But all justices bring their pasts to the table. After Marshall died, Justice Sandra Day O’Connor, the court’s first woman, wrote an appreciation of the civil rights leader, who was the court’s first African American.

“At oral arguments and conference meetings, Justice Marshall imparted not only his legal acumen, but his life experiences, constantly pushing and prodding us to respond not only to the persuasiveness of legal argument, but also to the power of moral truth,” she wrote.

Ketanji Brown Jackson

The latest: Ketanji Brown Jackson will be sworn in as the Supreme Court’s first Black female justice at noon Eastern time on June 30, just minutes after her mentor Justice Stephen G. Breyer makes his retirement official. It is the first time the Supreme Court will have four female justices among its nine members.

The votes: The Senate voted 53-to-47 to confirm Judge Ketanji Brown Jackson to the Supreme Court, with three Republican senators joining every Democratic and independent senator. Here’s how each senator voted on Jackson’s nomination.

The nominee: The president named Ketanji Brown Jackson, a judge on the U.S. Court of Appeals for the D.C. Circuit, as his first Supreme Court nominee. She is set be the first Black woman justice in the court’s history.

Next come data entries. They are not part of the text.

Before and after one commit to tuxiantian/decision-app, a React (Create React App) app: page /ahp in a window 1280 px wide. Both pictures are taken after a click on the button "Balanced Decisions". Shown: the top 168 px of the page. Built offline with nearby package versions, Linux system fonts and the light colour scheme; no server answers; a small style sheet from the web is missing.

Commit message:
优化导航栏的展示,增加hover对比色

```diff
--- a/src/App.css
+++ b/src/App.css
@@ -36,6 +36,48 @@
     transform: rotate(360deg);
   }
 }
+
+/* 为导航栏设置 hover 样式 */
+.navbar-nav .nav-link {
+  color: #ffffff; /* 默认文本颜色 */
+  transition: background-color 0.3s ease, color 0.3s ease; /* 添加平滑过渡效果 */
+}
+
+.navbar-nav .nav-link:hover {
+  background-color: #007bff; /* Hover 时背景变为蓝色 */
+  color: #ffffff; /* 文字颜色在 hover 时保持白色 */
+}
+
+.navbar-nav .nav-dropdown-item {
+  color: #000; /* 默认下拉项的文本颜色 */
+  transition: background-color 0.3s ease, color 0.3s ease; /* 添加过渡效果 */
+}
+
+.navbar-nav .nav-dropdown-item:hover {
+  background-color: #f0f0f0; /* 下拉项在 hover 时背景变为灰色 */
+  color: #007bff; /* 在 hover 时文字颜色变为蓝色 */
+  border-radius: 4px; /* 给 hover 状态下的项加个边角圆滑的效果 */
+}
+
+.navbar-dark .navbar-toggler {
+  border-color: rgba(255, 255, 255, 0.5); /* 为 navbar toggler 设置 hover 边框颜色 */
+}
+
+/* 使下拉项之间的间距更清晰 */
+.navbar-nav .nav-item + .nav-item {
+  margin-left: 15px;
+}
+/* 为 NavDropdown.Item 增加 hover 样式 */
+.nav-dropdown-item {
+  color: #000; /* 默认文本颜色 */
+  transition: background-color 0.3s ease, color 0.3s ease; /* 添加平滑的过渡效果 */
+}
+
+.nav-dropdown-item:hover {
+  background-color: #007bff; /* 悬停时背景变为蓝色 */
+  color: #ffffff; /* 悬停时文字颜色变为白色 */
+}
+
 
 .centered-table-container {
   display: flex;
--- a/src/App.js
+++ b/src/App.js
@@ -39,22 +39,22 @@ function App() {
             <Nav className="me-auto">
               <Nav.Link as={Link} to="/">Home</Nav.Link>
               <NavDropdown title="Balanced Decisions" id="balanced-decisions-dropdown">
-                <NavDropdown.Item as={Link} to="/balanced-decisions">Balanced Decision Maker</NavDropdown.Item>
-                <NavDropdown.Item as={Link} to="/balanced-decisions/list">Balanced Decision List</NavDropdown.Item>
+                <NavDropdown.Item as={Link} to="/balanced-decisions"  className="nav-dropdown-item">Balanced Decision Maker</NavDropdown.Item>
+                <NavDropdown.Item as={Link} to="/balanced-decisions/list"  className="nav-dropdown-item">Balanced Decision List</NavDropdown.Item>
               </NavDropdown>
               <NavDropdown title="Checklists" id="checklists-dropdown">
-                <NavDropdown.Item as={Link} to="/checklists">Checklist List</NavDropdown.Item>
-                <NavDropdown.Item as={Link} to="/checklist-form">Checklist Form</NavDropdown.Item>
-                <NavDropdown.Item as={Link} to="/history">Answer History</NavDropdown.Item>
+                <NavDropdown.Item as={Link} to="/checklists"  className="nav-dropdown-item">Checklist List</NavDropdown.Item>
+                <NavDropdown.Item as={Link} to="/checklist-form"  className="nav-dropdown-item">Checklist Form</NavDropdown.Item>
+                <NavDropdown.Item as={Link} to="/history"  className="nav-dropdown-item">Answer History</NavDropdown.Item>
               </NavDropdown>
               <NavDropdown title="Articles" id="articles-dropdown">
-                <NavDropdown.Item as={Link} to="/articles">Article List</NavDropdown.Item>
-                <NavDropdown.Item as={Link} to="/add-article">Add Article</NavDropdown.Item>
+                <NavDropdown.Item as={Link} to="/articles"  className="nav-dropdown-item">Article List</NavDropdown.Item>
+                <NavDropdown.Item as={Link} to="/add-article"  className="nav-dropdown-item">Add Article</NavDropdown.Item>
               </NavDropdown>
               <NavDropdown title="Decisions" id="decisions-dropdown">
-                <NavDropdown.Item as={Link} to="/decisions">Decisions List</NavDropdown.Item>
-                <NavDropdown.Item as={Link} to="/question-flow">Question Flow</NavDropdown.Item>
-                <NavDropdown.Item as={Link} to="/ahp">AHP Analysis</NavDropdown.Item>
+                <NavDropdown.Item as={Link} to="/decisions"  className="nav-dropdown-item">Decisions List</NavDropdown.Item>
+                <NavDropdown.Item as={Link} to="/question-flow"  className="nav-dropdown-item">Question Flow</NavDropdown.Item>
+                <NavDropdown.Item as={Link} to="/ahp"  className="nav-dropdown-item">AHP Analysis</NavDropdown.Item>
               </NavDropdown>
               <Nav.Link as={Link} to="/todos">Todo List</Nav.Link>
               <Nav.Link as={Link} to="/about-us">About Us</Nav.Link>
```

What it means: The Democrats will succeed in their efforts to replace the oldest of three liberal justices on and further diversify the Supreme Court ahead of the 2022 midterm elections.